US Secretary of State Mike Pompeo speaks at a news conference at the US Department of State in Washington on Wednesday. Photo: AP
/ AP, WASHINGTON
Just a week before next month’s US presidential election, two of US President Donald Trump’s top national security aides are to visit India for meetings focused largely on countering China’s growing global influence.
As the bitter race between Trump and former US vice president Joe Biden, the Democratic Party’s candidate, winds down, the talks this week in New Delhi aim to reinforce the US president’s anti-China campaign message.
US Secretary of State Mike Pompeo and US Secretary of Defense Mark Esper are to meet their Indian counterparts for strategic and security talks tomorrow, after which Pompeo is to travel on to Sri Lanka, the Maldives and Indonesia.
All of them are contending with a tug-of-war between Washington and Beijing that has intensified as Trump seeks to paint Biden as weak on China.
Trump has played up his friendship with Indian Prime Minister Narendra Modi in his re-election bid, but might have set his case back with an off-the-cuff remark about climate change at his debate with Biden on Thursday.

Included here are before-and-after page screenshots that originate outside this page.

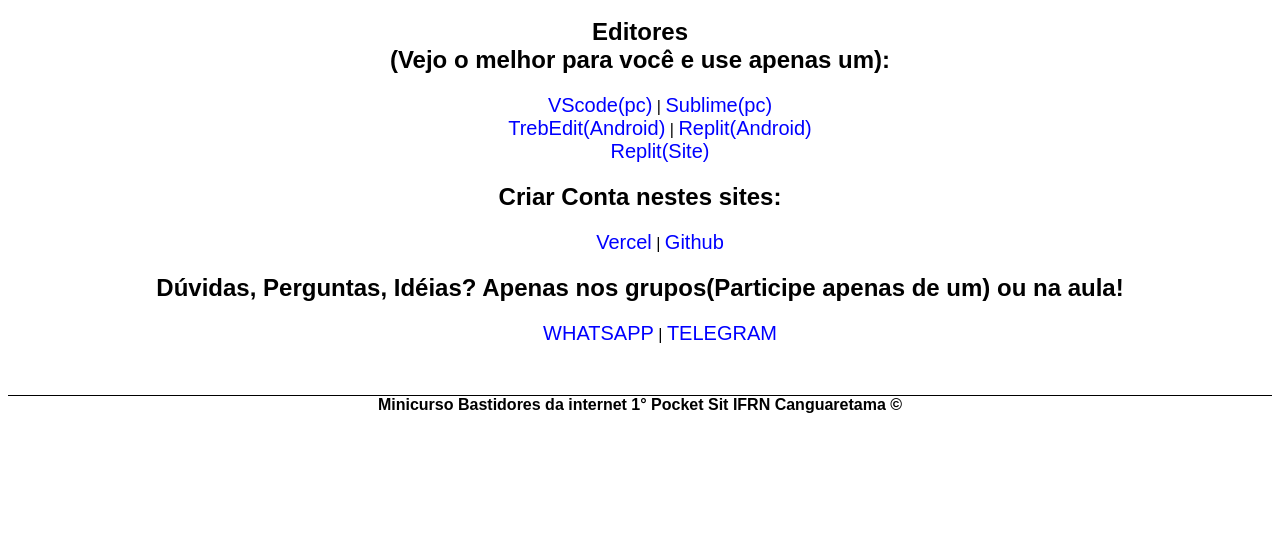
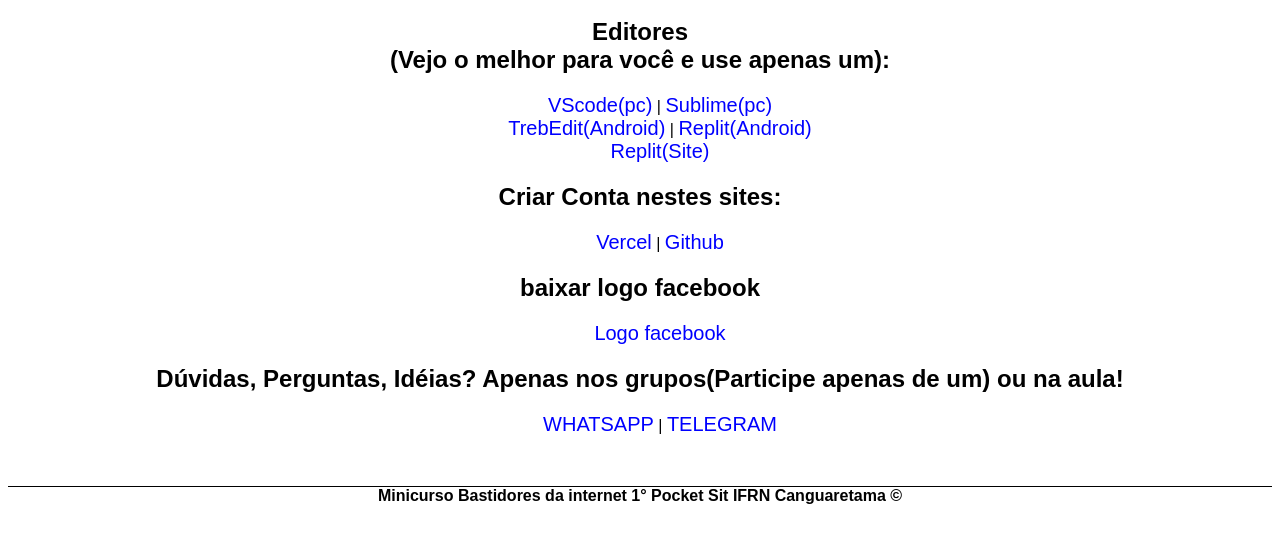
Before and after one commit to Edsondomingos/minicurso-IPcosketSitIFCAN-BastidoresDaInternet, a plain HTML site: page index.html in a window 1280 px wide. Shown: the part 168-710 px from the top of the page. Drawn offline with Linux system fonts and the light colour scheme.

Commit message:
Update index.html

```diff
--- a/index.html
+++ b/index.html
@@ -27,6 +27,11 @@
 		<li><a href="https://github.com/">Github</a></li>
 	</ul>
 
+	<h2>baixar logo facebook</h2>
+	<ul>
+		<li><a href="https://drive.google.com/file/d/1jLE9cXF5jUDinnlVVdmlaSocXlmQxQdP/view?usp=sharing" target="_blank">Logo facebook</a></li>
+	</ul>
+
 	<h2>Dúvidas, Perguntas, Idéias? Apenas nos grupos(Participe apenas de um) ou na aula!</h2>
 		<ul>
 			<li><a href="https://chat.whatsapp.com/IiIj2rCe6J33cBXzCfsfyk" target="_blank">WHATSAPP</a></li> |
```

“Look at China, how filthy it is. Look at Russia. Look at India, it’s filthy. The air is filthy,” he said, defending his decision to withdraw from the Paris Agreement.
Whether offense would be taken by the Indians or whether it would affect Pompeo and Esper’s mission is not clear.

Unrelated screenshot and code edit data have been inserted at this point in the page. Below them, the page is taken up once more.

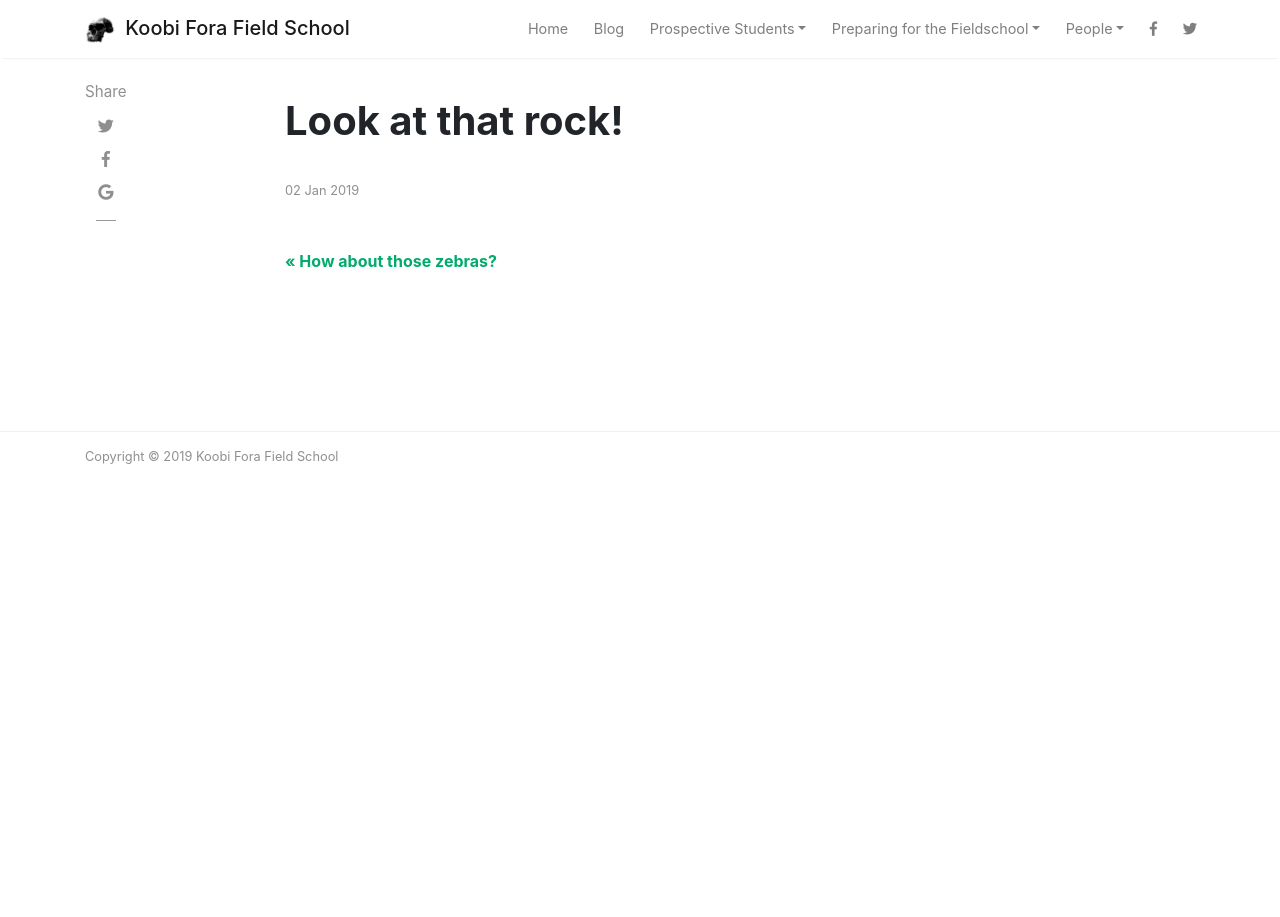
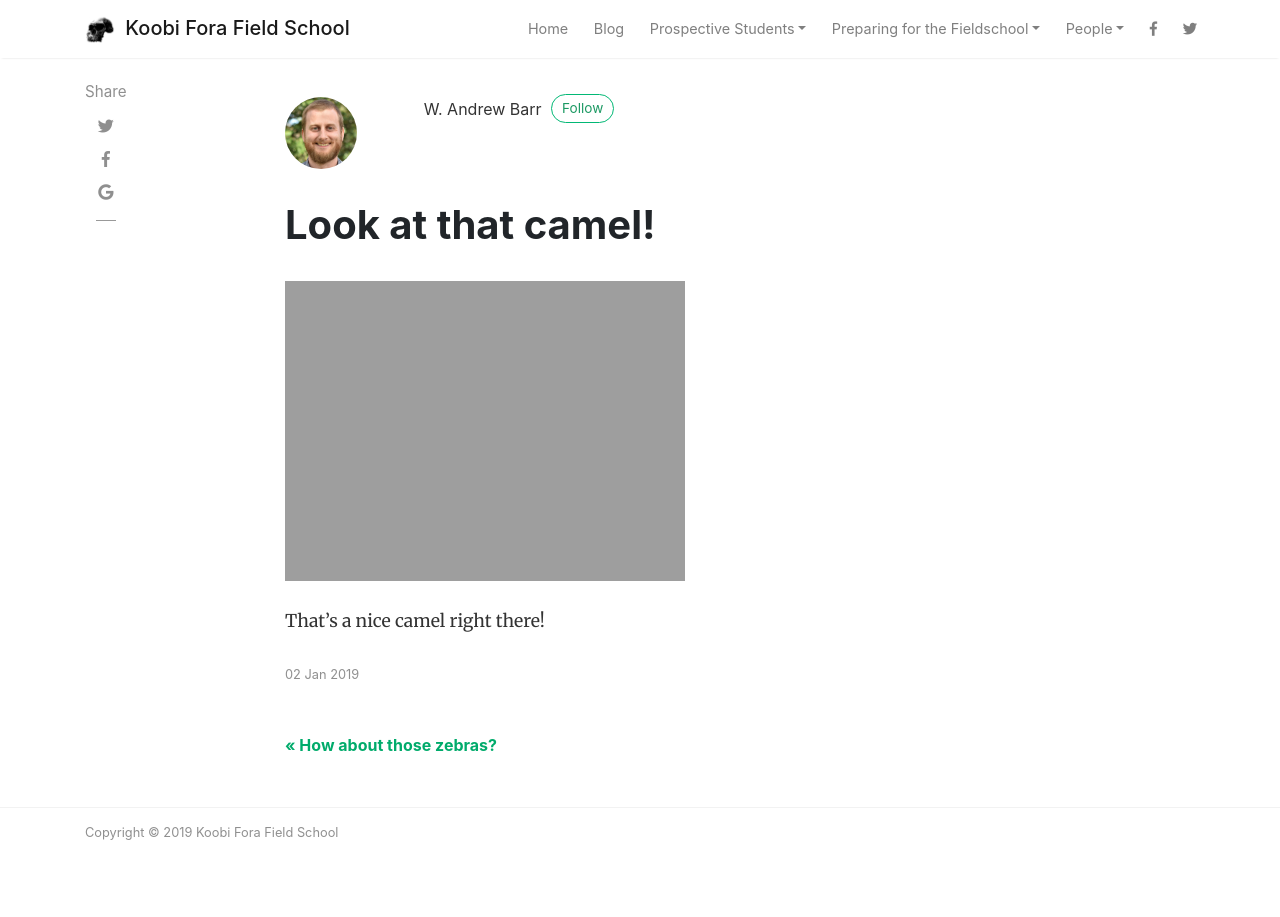
Before and after one commit to wabarr/KFFS, a Jekyll site: the page built from _posts/2019-01-02-look-at-that-rock.md, in a window 1280 px wide. Built offline with Jekyll 4.4.1, drawn with Linux system fonts in a browser that asks for light colours; nearby versions of some CDN libraries; comment, search, counter and statistics services are not loaded.

Commit message:
Update from Forestry.io - Published look-at-that-rock.md

```diff
--- a/_posts/2019-01-02-look-at-that-rock.md
+++ b/_posts/2019-01-02-look-at-that-rock.md
@@ -1,6 +1,10 @@
 ---
-title: Look at that rock!
+title: Look at that camel!
 layout: post
 date: 2019-01-02 16:28:06 +0000
+categories: []
+image: assets/images/IMG_2228.JPG
+author: wabarr
 
 ---
+That's a nice camel right there!
```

Yet, regardless of election considerations, it is a critical time in the US-India relationship as China looms large over what Washington has labeled the Indo-Pacific region.
Heightened border tensions between New Delhi and Beijing have only added to Chinese-US animosity that has been fueled by disputes over Taiwan, the COVID-19 pandemic, trade, technology, Tibet, Hong Kong, human rights, and disputes between China and its smaller neighbors in the South China Sea. Those competing maritime and territorial claims would figure prominently at Pompeo’s last stop in Indonesia.
Meanwhile, India is looking to emerge from a shell of internal issues, including unrest in the Himalayan region of Kashmir, and is keen to join a group of like-minded countries facing twin threats from China and Pakistan.
Tomorrow’s meetings come amid a flareup in military tensions between India and China over disputed mountainous border, with tens of thousands of their soldiers in a standoff since May.
India and China fought a month-long war over the region at the height of the Cuban Missile Crisis in the fall of 1962 and some fear a similar confrontation before this winter sets in.
Pompeo has made no secret of the Trump administration’s desire to isolate China.
Asked about his trip, Pompeo said last week: “I’m sure that my meetings will also include discussions on how free nations can work together to thwart threats posed by the Chinese Communist Party.”
Ahead of Pompeo and Esper’s visit, US Deputy Secretary of State Stephen Biegun visited New Delhi last week and called China “an elephant in the room,” saying that Washington is keen to advance India’s interests in the region.